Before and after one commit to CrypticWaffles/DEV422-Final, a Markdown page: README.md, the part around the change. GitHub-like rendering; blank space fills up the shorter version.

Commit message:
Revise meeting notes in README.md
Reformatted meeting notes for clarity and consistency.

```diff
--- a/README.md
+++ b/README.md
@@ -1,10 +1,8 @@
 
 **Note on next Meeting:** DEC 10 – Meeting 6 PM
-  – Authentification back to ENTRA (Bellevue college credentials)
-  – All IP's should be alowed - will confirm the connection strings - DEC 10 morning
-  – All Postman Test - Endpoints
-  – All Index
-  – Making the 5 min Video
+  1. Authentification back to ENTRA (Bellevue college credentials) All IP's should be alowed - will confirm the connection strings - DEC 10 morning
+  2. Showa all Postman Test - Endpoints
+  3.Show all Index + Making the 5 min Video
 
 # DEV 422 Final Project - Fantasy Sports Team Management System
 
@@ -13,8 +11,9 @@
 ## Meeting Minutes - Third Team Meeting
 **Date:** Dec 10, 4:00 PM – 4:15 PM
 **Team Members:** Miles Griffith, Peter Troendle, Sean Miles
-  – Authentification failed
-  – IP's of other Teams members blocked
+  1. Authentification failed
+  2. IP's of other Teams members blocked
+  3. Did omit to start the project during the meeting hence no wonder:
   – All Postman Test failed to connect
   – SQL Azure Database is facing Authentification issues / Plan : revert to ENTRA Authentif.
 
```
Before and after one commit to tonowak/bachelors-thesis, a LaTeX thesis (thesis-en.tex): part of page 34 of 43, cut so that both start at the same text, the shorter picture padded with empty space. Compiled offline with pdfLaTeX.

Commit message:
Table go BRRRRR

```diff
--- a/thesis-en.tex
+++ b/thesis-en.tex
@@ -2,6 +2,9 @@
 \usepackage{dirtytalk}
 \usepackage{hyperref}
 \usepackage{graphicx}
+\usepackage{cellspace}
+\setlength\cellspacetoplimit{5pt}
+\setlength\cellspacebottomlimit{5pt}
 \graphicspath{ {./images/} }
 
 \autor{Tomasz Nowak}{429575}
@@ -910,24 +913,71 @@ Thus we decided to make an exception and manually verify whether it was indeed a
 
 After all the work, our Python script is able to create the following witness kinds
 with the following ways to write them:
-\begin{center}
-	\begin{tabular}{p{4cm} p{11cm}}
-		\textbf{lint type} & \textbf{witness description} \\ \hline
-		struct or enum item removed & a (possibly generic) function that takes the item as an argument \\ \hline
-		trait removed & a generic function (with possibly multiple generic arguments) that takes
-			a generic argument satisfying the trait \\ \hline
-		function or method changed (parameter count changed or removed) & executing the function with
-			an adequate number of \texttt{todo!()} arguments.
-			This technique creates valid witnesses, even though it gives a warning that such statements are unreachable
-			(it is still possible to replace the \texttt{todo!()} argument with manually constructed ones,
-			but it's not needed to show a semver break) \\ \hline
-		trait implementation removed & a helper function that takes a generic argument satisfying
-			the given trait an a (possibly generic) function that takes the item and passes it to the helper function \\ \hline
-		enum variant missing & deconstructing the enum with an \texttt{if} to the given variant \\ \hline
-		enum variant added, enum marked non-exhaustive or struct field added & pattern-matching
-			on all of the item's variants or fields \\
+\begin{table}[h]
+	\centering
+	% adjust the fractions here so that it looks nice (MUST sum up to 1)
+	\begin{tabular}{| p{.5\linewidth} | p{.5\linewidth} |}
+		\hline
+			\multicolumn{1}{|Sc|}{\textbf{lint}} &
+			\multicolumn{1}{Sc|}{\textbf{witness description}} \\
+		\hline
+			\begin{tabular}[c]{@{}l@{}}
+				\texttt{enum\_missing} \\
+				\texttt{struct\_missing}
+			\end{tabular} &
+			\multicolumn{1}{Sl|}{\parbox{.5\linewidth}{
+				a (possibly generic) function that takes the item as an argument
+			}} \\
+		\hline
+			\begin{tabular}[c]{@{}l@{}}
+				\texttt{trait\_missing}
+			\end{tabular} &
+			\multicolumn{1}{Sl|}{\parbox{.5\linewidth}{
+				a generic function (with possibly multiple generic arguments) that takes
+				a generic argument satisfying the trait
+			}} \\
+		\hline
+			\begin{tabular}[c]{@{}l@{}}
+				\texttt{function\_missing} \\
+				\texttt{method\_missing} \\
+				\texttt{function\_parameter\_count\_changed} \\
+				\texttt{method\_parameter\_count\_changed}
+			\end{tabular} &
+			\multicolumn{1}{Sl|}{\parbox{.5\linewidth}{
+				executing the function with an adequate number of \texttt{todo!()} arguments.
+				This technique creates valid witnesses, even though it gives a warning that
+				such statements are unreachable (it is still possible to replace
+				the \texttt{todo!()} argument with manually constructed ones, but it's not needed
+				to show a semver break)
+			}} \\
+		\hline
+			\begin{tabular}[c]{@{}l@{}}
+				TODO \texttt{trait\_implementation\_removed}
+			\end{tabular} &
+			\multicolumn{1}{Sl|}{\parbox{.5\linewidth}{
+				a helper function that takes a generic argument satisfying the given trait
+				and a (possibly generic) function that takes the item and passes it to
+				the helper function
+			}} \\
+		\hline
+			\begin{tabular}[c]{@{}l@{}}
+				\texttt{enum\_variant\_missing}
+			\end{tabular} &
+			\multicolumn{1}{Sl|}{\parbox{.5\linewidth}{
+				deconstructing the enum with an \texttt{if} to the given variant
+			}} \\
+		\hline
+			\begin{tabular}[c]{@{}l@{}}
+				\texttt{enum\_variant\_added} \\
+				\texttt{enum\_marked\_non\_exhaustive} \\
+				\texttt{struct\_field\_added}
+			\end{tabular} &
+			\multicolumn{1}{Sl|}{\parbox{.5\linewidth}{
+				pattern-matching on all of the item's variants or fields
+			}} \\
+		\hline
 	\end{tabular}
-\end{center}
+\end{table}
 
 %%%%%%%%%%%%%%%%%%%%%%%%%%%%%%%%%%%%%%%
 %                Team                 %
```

Exercise objective. The answer consists of every line above in which the word "Authentification" occurs.

Written solution.
-  – Authentification back to ENTRA (Bellevue college credentials)
+  1. Authentification back to ENTRA (Bellevue college credentials) All IP's should be alowed - will confirm the connection strings - DEC 10 morning
-  – Authentification failed
+  1. Authentification failed
   – SQL Azure Database is facing Authentification issues / Plan : revert to ENTRA Authentif.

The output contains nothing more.